Last week, the group of oil producing nations that make up the Organization of the Petroleum Exporting Countries (OPEC) cartel agreed to extend production cuts through the end of 2018. The production limits are an effort to increase the price of oil and generate badly needed revenue for the OPEC nations.
According to Bloomberg, the meeting of OPEC nations was a success. The news service noted that the growing global economy and production cuts have helped push up oil prices. But the problem now is how to keep prices high without stimulating further growth in US shale oil production.
Many analysts believe shale production will increase when oil tops $60 a barrel since that is the level where the wells are profitable. These analysts also believe there are a number of well heads ready to be turned on whenever prices are high.
Or as an oil analyst with the Boston Consulting Group, said, “For now, the OPEC-Russia bromance continues.”
The outlook for oil now is that prices are likely to remain in a range. This is the pattern that has existed for nearly two years now.
That means we are likely to see a similar pattern in US shale producers since oil and gas companies tend to show a high degree of correlation with the price of oil.
Among the large cap shale producers is Hess Corporation (NYSE: HES). Hess has made significant investments in these unconventional oil and gas plays. The company first moved into the Bakken Formation in North Dakota, one of the premier U.S. tight oil plays.
More recently, Hess has expanded into the Utica Formation in Ohio, an emerging shale gas play. Oil and gas from these plays now constitutes about 45% of Hess’ total operated production.

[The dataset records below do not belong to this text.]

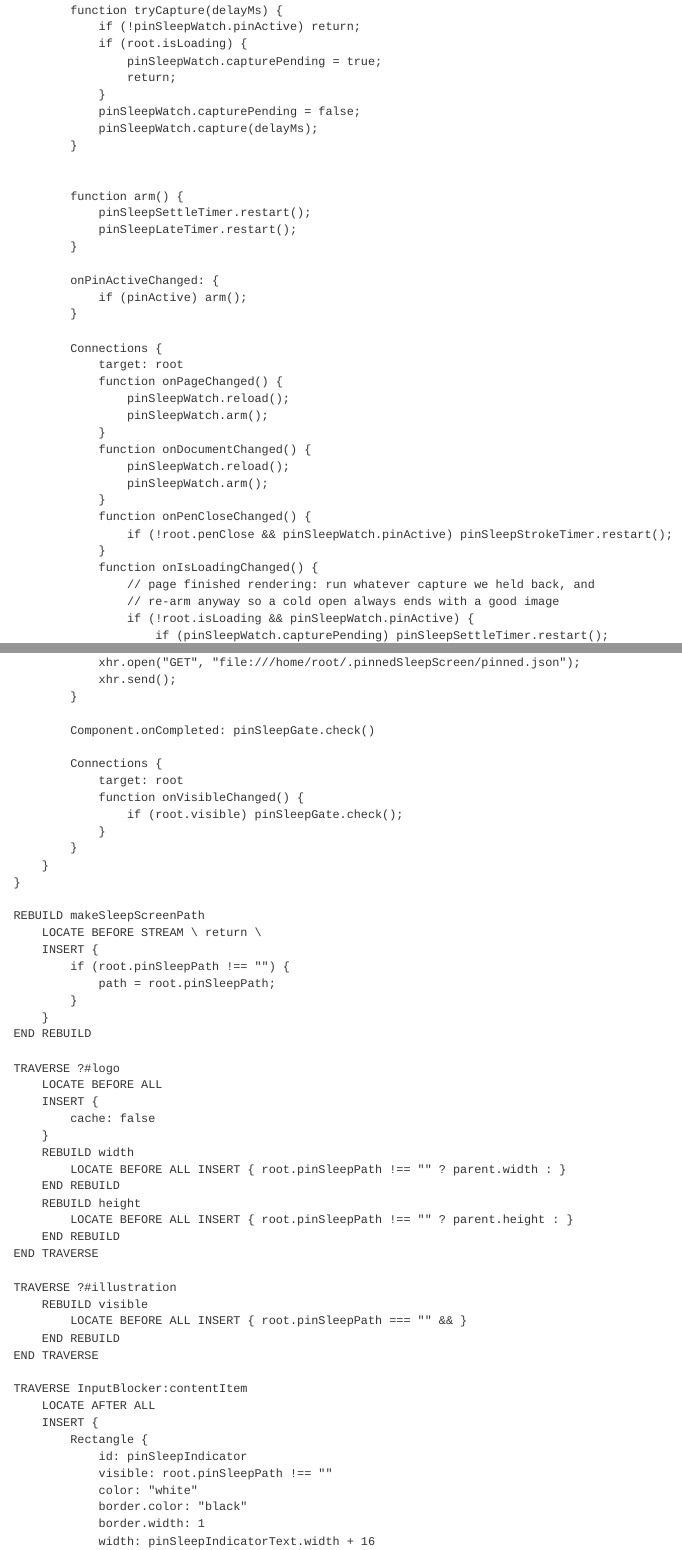
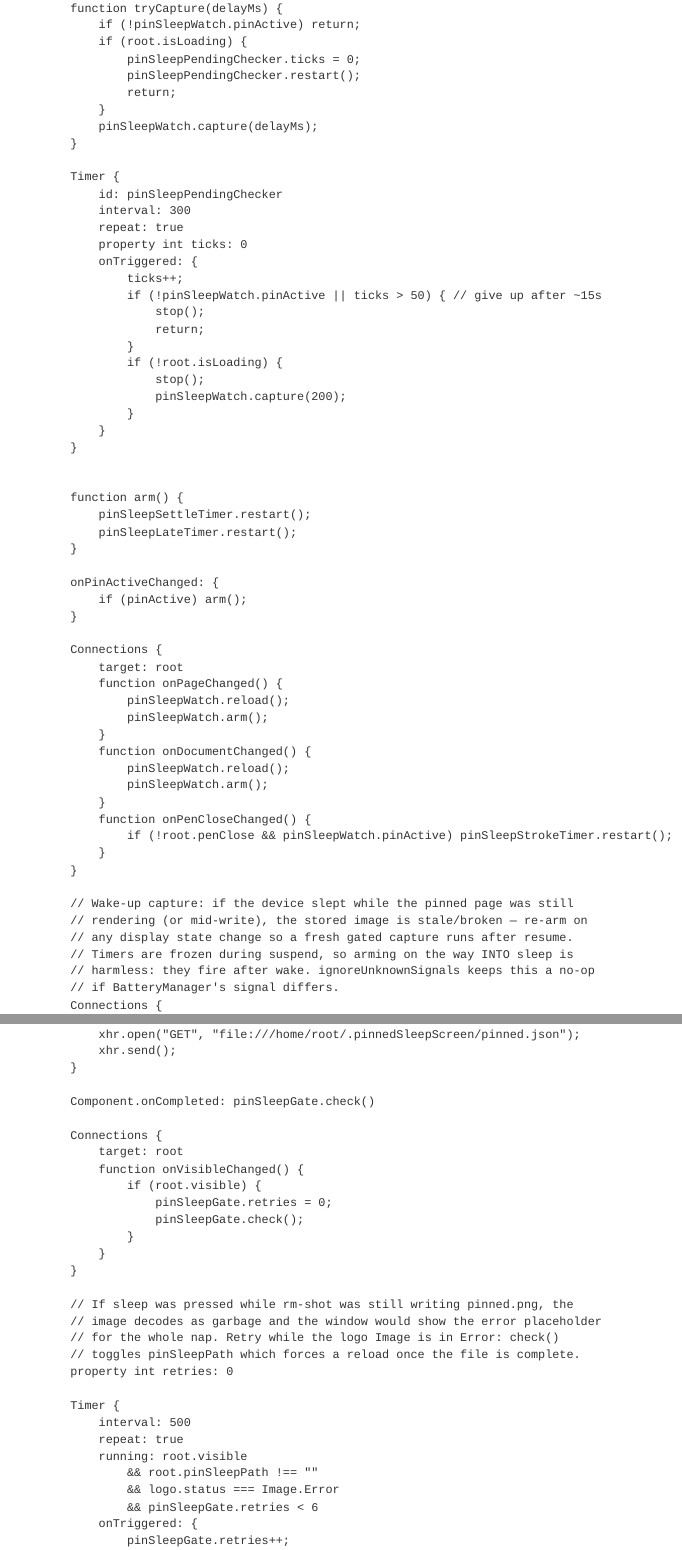
Before and after one commit to YanGeruch/pinnedPageSleepScreen, a Quarto document (src/pinnedPageSleepScreen.qmd): the page in a window 1100 px wide, from 3850 px down before the commit and from 3860 px down after it, so that both start at the same text, and a second part further down, joined at a grey line. Rendered offline with R 4.5, knitr and Pandoc in place of Quarto, with nearby package versions.

Commit message:
v0.10: poll-based capture deferral, wake-up re-arm, sleep-window retry on broken PNG
- v0.9 released deferred captures on isLoadingChanged edges; isLoading is also true while
  the pages overview covers the scene and flickers with controller.working per stroke, so
  pin-from-overview captured mid-transition (stale/garbage image) and the else-arm branch
  caused a capture storm. Deferral now polls every 300ms (up to ~15s) for a settled
  not-loading state.
- Re-arm on BatteryManager display state changes (ignoreUnknownSignals): timers freeze in
  suspend and fire after resume, so sleeping mid-render no longer loses the capture.
- Sleep window: if the logo Image errors (sleep pressed while rm-shot was mid-write ->
  partial PNG -> stock error placeholder for the whole nap), retry check() every 500ms up
  to 6 times while visible.

```diff
--- a/src/pinnedPageSleepScreen.qmd
+++ b/src/pinnedPageSleepScreen.qmd
@@ -204,11 +204,29 @@
 				function tryCapture(delayMs) {
 					if (!pinSleepWatch.pinActive) return;
 					if (root.isLoading) {
-						pinSleepWatch.capturePending = true;
+						pinSleepPendingChecker.ticks = 0;
+						pinSleepPendingChecker.restart();
 						return;
 					}
-					pinSleepWatch.capturePending = false;
 					pinSleepWatch.capture(delayMs);
+				}
+
+				Timer {
+					id: pinSleepPendingChecker
+					interval: 300
+					repeat: true
+					property int ticks: 0
+					onTriggered: {
+						ticks++;
+						if (!pinSleepWatch.pinActive || ticks > 50) { // give up after ~15s
+							stop();
+							return;
+						}
+						if (!root.isLoading) {
+							stop();
+							pinSleepWatch.capture(200);
+						}
+					}
 				}
 
 
@@ -234,8 +252,3 @@
 					function onPenCloseChanged() {
 						if (!root.penClose && pinSleepWatch.pinActive) pinSleepStrokeTimer.restart();
 					}
-					function onIsLoadingChanged() {
-						// page finished rendering: run whatever capture we held back, and
-						// re-arm anyway so a cold open always ends with a good image
-						if (!root.isLoading && pinSleepWatch.pinActive) {
-							if (pinSleepWatch.capturePending) pinSleepSettleTimer.restart();
@@ -243,0 +257,7 @@
+				// Wake-up capture: if the device slept while the pinned page was still
+				// rendering (or mid-write), the stored image is stale/broken — re-arm on
+				// any display state change so a fresh gated capture runs after resume.
+				// Timers are frozen during suspend, so arming on the way INTO sleep is
+				// harmless: they fire after wake. ignoreUnknownSignals keeps this a no-op
+				// if BatteryManager's signal differs.
+				Connections {
@@ -335,4 +359,25 @@
 				Connections {
 					target: root
 					function onVisibleChanged() {
-						if (root.visible) pinSleepGate.check();
+						if (root.visible) {
+							pinSleepGate.retries = 0;
+							pinSleepGate.check();
+						}
+					}
+				}
+
+				// If sleep was pressed while rm-shot was still writing pinned.png, the
+				// image decodes as garbage and the window would show the error placeholder
+				// for the whole nap. Retry while the logo Image is in Error: check()
+				// toggles pinSleepPath which forces a reload once the file is complete.
+				property int retries: 0
+
+				Timer {
+					interval: 500
+					repeat: true
+					running: root.visible
+						&& root.pinSleepPath !== ""
+						&& logo.status === Image.Error
+						&& pinSleepGate.retries < 6
+					onTriggered: {
+						pinSleepGate.retries++;
```
Also changed, not shown: src/pinnedPageSleepScreen.qmd (21 more changed lines).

One options strategy that benefits from a stock in a trading range is an iron condor. This strategy has the added benefit of carrying limited risk.To open an iron condor trade, the investor sells one call while buying another call with a higher exercise price and sells one put while buying another put with a lower exercise price. Typically, the exercise prices of the calls are above the market price of the stock and the exercise prices of the put options are below the current price of the underlying stock.
In an iron condor, the difference between the exercise prices of the two call options will be equal to the difference between the exercise prices of the two put options. The final requirement for this strategy is that all of the options must have the same expiration date.
The iron condor is an example of how options are a versatile tool and could meet many of your trading objectives. In this trade, options provide income and defined risk that should be lower than owning the stock.